ASSIGNMENT:
Return each line below holding the string "tweets".

RECORD EXCERPTS:

________________________________________

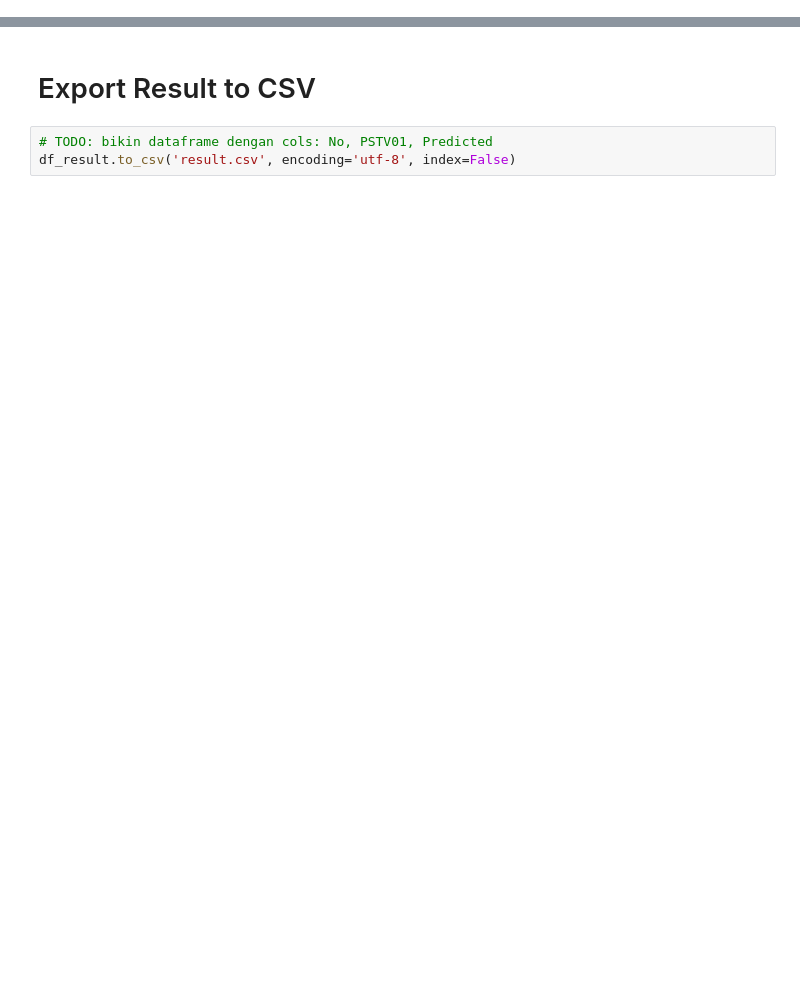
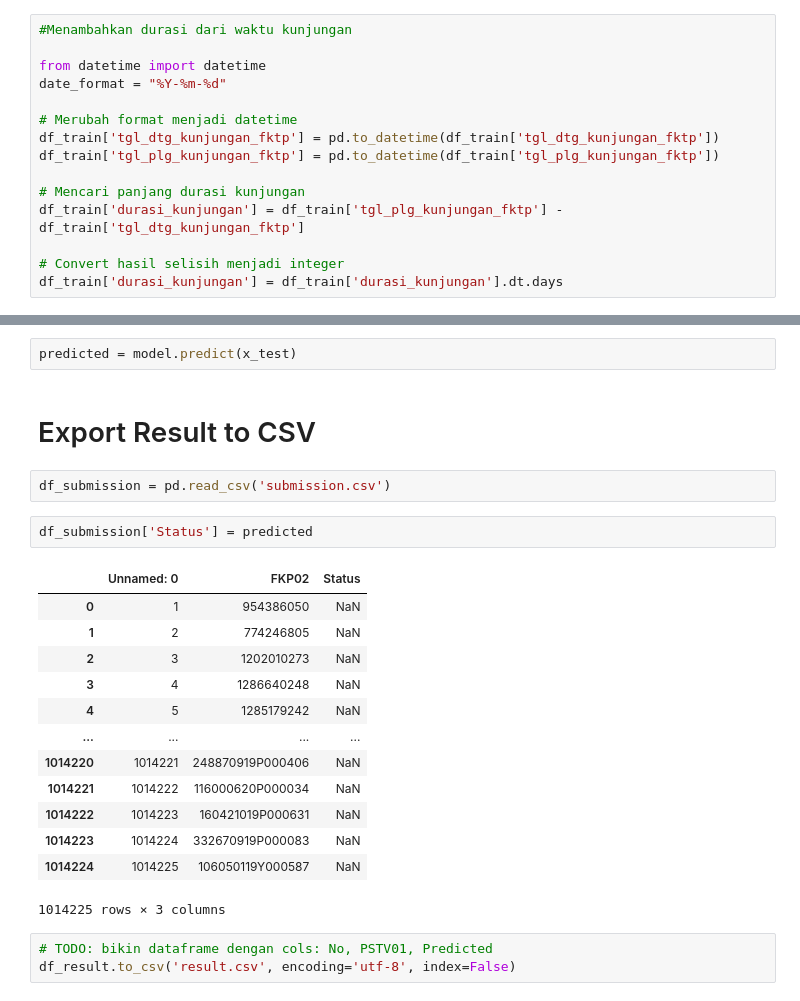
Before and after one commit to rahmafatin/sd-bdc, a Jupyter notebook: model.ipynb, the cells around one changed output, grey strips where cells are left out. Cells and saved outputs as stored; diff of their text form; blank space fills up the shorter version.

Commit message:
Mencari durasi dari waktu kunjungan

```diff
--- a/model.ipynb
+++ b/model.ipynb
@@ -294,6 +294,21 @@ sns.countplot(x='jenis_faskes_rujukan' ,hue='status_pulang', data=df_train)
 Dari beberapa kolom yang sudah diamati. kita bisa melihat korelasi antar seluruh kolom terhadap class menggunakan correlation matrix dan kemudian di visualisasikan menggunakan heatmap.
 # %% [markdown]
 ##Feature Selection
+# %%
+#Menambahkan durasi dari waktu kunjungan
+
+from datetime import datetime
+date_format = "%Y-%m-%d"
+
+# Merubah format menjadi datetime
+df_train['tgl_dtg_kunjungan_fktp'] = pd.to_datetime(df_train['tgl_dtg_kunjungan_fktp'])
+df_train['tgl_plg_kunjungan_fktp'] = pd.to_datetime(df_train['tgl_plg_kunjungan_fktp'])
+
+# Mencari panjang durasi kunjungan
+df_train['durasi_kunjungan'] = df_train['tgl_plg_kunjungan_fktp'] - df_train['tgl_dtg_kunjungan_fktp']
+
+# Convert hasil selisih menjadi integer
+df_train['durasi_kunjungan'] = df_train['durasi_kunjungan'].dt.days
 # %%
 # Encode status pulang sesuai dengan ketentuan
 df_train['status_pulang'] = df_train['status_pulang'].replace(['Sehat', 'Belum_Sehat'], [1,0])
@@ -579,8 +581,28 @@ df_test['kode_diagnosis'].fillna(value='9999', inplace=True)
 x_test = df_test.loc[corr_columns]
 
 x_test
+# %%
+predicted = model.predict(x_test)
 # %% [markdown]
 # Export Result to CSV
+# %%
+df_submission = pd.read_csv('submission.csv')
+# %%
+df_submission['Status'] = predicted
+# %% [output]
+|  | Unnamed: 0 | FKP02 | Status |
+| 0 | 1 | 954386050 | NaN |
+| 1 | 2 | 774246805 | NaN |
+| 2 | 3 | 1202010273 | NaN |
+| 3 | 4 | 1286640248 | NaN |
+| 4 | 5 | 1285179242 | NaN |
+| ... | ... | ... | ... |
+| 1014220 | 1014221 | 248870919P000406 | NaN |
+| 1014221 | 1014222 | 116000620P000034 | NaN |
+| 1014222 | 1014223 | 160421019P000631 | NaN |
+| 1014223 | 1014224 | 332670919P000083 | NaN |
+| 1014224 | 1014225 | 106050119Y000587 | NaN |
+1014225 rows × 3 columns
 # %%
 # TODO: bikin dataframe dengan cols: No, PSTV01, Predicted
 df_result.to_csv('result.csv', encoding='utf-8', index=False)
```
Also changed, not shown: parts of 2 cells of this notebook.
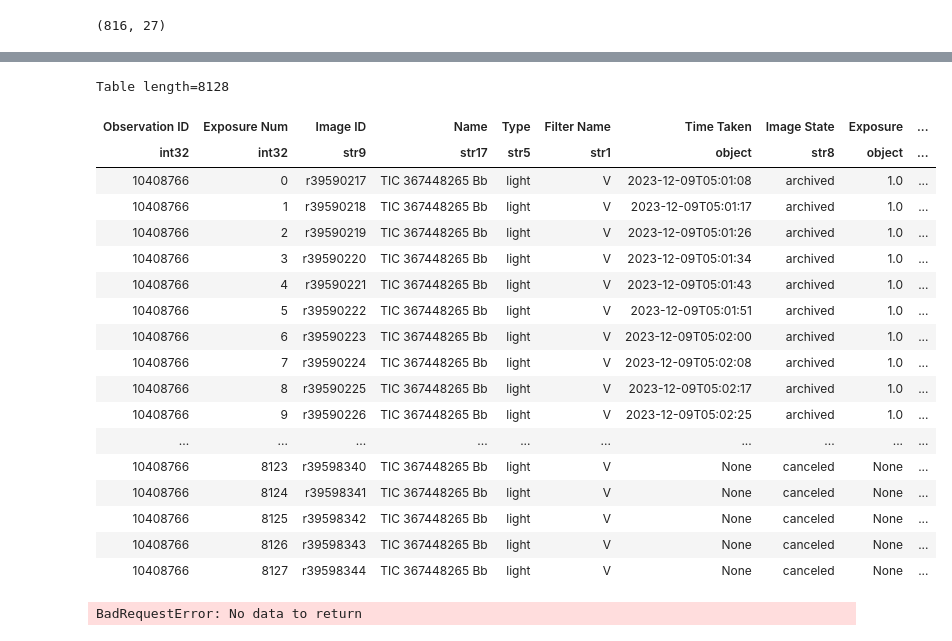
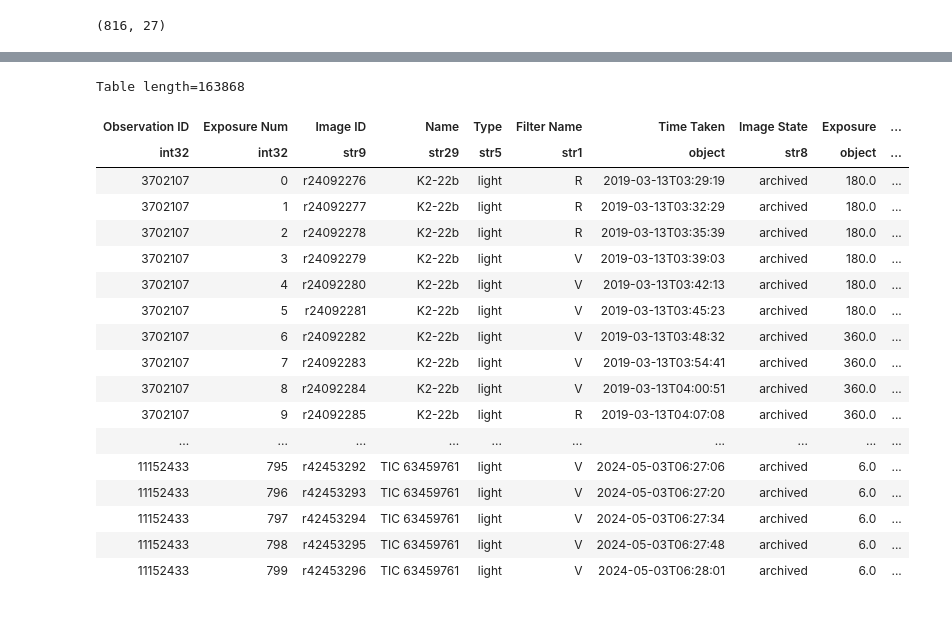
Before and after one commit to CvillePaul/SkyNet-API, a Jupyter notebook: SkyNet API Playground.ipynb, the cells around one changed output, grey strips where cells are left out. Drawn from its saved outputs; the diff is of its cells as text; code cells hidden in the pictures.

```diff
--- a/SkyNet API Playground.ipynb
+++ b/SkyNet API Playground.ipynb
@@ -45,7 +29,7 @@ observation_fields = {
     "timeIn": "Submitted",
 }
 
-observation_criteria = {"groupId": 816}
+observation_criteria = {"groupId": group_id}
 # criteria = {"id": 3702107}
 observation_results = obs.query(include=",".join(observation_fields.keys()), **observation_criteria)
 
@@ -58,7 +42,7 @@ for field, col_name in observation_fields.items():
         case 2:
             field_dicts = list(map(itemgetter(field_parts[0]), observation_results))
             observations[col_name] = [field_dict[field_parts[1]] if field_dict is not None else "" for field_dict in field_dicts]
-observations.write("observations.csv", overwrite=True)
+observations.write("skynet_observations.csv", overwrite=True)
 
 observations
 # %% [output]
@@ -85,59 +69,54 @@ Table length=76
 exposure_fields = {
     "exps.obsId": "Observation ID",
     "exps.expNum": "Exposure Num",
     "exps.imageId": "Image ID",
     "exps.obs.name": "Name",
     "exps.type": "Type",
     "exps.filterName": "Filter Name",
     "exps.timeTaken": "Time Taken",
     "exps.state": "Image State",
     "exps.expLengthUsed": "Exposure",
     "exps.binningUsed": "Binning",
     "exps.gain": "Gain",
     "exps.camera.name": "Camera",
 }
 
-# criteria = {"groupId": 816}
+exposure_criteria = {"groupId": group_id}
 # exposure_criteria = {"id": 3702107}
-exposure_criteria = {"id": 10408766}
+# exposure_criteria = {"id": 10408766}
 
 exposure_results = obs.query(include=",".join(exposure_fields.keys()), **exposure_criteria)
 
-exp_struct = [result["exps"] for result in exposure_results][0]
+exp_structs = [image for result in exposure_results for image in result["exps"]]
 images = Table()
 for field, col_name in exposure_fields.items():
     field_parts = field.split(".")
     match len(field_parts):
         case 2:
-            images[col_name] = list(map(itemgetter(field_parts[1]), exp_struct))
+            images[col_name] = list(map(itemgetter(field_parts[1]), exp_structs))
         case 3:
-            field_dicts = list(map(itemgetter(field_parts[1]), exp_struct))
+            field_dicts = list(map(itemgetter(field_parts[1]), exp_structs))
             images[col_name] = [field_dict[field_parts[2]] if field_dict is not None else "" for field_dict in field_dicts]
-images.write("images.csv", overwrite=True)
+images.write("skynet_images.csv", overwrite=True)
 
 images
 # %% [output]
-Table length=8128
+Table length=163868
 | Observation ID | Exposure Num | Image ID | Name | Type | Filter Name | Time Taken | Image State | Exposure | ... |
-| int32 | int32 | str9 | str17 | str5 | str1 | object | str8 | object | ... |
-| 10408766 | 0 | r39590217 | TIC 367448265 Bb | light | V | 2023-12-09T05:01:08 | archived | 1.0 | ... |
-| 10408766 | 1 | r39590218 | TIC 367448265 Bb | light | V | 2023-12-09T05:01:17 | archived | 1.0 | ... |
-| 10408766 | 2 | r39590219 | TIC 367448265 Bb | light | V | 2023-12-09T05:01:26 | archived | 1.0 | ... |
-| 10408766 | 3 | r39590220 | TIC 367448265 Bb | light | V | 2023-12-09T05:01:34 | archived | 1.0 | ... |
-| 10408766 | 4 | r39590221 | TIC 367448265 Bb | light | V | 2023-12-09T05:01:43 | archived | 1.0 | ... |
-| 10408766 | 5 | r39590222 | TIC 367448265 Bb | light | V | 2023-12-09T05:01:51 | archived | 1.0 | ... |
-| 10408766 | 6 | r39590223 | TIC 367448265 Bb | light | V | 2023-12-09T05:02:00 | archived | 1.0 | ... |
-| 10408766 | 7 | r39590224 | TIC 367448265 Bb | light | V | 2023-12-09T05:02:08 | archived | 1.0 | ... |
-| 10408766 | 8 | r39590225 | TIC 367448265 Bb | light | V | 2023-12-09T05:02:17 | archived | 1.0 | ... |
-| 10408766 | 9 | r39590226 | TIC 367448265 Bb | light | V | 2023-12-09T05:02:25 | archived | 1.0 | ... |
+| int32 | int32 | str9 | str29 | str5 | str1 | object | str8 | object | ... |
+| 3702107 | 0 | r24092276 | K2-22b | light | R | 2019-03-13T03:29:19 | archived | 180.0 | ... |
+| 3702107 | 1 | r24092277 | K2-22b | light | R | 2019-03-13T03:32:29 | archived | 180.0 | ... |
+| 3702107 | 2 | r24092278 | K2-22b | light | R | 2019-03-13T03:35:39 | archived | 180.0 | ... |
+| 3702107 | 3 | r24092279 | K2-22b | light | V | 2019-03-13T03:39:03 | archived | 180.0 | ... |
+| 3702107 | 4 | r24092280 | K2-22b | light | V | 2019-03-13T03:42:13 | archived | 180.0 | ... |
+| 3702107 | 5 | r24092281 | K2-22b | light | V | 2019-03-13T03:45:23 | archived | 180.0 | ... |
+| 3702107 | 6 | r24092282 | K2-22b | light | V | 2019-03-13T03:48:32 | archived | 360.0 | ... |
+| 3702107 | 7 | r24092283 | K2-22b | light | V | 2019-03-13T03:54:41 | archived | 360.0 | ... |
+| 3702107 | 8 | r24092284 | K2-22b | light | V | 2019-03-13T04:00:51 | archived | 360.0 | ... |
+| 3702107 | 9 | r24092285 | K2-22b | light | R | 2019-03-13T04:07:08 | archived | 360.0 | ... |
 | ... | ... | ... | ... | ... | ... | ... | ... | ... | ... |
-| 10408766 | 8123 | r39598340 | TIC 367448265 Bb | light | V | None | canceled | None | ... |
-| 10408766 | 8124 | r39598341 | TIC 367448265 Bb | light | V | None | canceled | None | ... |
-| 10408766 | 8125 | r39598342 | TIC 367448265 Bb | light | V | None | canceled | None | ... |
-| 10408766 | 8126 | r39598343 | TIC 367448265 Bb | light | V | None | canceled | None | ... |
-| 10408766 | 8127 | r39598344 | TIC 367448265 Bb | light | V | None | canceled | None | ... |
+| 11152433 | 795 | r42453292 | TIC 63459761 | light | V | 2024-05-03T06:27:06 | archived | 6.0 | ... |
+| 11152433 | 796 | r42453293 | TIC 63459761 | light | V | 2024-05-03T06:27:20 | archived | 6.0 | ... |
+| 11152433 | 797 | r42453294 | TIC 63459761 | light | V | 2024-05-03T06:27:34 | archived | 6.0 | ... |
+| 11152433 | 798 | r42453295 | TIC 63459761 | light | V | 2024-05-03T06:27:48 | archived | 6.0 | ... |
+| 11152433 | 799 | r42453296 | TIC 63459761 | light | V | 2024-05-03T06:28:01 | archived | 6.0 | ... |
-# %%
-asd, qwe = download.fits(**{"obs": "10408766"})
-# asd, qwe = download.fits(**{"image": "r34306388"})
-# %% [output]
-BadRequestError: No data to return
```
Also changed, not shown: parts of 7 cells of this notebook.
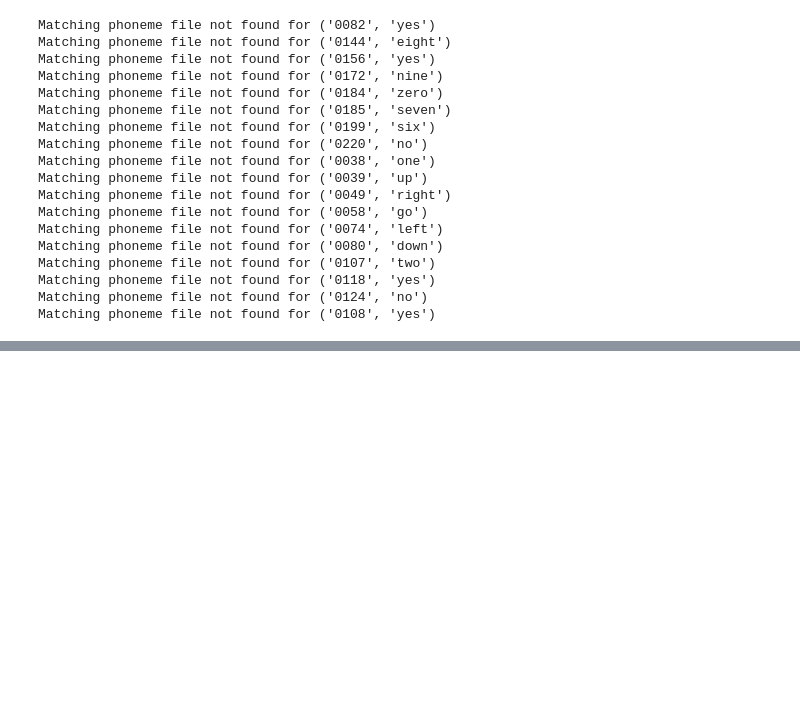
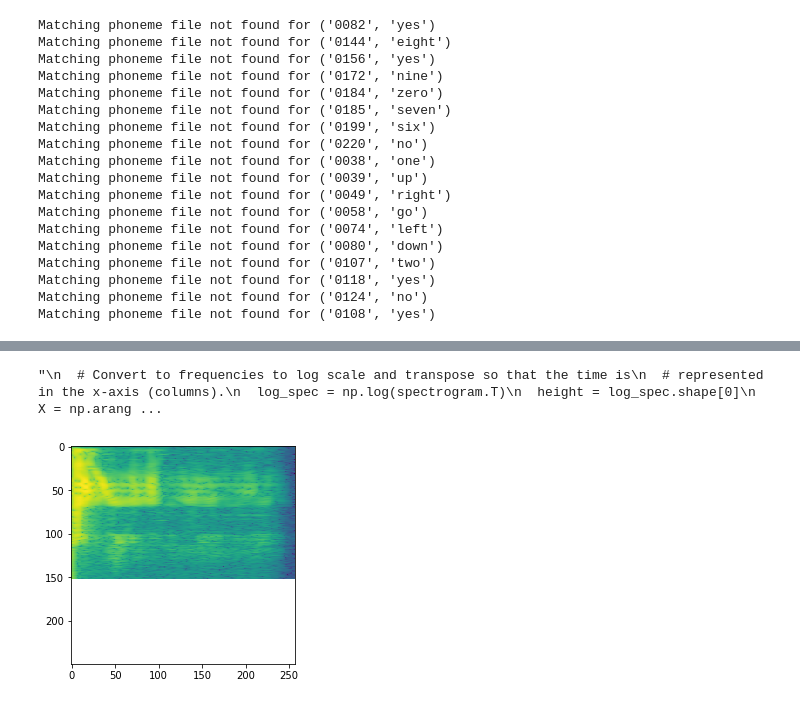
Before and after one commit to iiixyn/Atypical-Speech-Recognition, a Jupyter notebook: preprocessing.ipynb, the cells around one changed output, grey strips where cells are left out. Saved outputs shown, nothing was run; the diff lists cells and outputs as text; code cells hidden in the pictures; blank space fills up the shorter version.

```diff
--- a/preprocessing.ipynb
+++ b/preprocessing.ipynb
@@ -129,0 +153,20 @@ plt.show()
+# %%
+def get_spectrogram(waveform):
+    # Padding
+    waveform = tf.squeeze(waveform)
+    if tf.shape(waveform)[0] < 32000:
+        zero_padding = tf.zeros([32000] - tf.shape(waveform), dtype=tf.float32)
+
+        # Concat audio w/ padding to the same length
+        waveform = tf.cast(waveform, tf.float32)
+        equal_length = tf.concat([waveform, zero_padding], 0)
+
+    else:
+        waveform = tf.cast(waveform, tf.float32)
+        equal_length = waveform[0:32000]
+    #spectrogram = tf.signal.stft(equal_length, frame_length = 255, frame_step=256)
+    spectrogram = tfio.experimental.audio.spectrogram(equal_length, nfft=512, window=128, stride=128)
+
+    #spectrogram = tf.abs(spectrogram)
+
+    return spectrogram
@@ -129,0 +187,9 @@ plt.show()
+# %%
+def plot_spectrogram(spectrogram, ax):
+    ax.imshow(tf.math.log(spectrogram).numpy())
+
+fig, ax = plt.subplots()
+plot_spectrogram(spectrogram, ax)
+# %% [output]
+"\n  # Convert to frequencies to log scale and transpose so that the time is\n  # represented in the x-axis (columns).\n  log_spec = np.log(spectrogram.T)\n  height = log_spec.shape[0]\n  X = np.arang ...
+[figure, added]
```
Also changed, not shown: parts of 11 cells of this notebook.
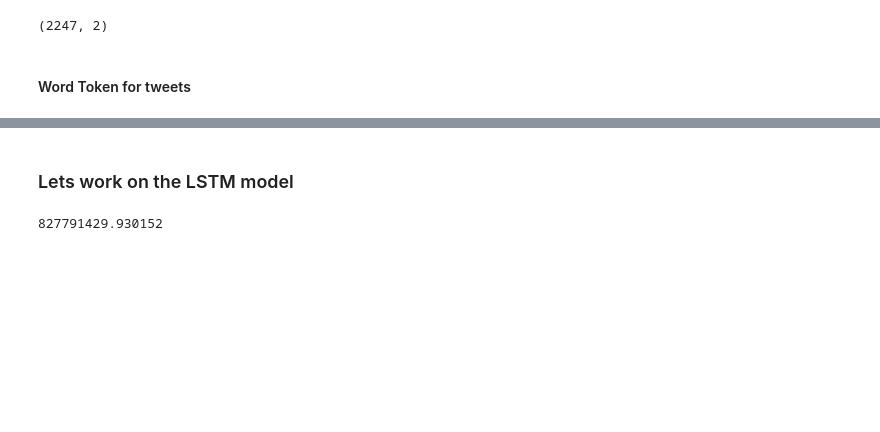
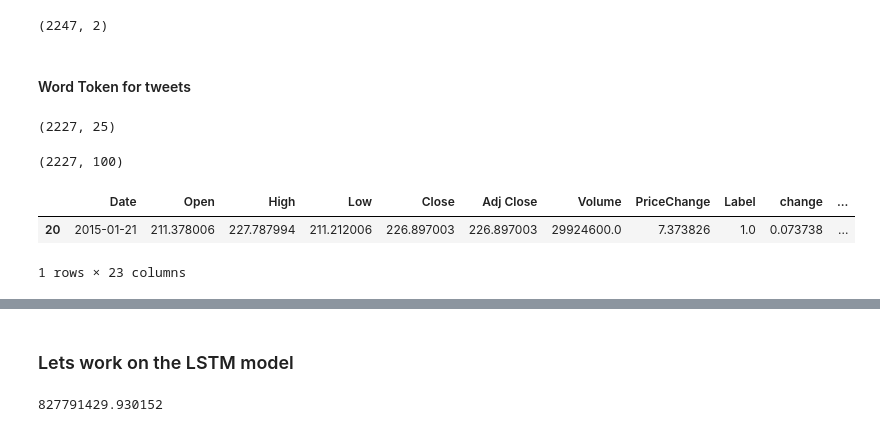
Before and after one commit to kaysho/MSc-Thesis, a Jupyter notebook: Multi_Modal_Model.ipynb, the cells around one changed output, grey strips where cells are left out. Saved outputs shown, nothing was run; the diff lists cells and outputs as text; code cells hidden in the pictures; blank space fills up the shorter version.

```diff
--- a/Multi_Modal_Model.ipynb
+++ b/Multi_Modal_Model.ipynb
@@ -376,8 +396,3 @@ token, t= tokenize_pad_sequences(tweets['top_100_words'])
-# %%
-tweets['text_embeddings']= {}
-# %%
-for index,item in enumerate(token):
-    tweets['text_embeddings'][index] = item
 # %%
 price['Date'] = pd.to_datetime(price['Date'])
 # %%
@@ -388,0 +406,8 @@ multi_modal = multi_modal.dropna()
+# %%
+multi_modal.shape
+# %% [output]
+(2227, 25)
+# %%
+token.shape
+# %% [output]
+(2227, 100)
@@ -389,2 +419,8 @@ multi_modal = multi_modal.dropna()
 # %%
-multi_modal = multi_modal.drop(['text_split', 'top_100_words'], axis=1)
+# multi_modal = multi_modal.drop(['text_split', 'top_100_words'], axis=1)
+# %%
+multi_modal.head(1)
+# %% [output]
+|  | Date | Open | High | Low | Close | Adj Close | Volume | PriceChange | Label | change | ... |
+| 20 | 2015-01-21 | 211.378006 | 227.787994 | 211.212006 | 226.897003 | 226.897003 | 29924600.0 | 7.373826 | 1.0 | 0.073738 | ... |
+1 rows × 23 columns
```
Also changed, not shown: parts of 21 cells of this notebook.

________________________________________

PROBLEM SOLUTION:
@@ -376,8 +396,3 @@ token, t= tokenize_pad_sequences(tweets['top_100_words'])
-tweets['text_embeddings']= {}
-    tweets['text_embeddings'][index] = item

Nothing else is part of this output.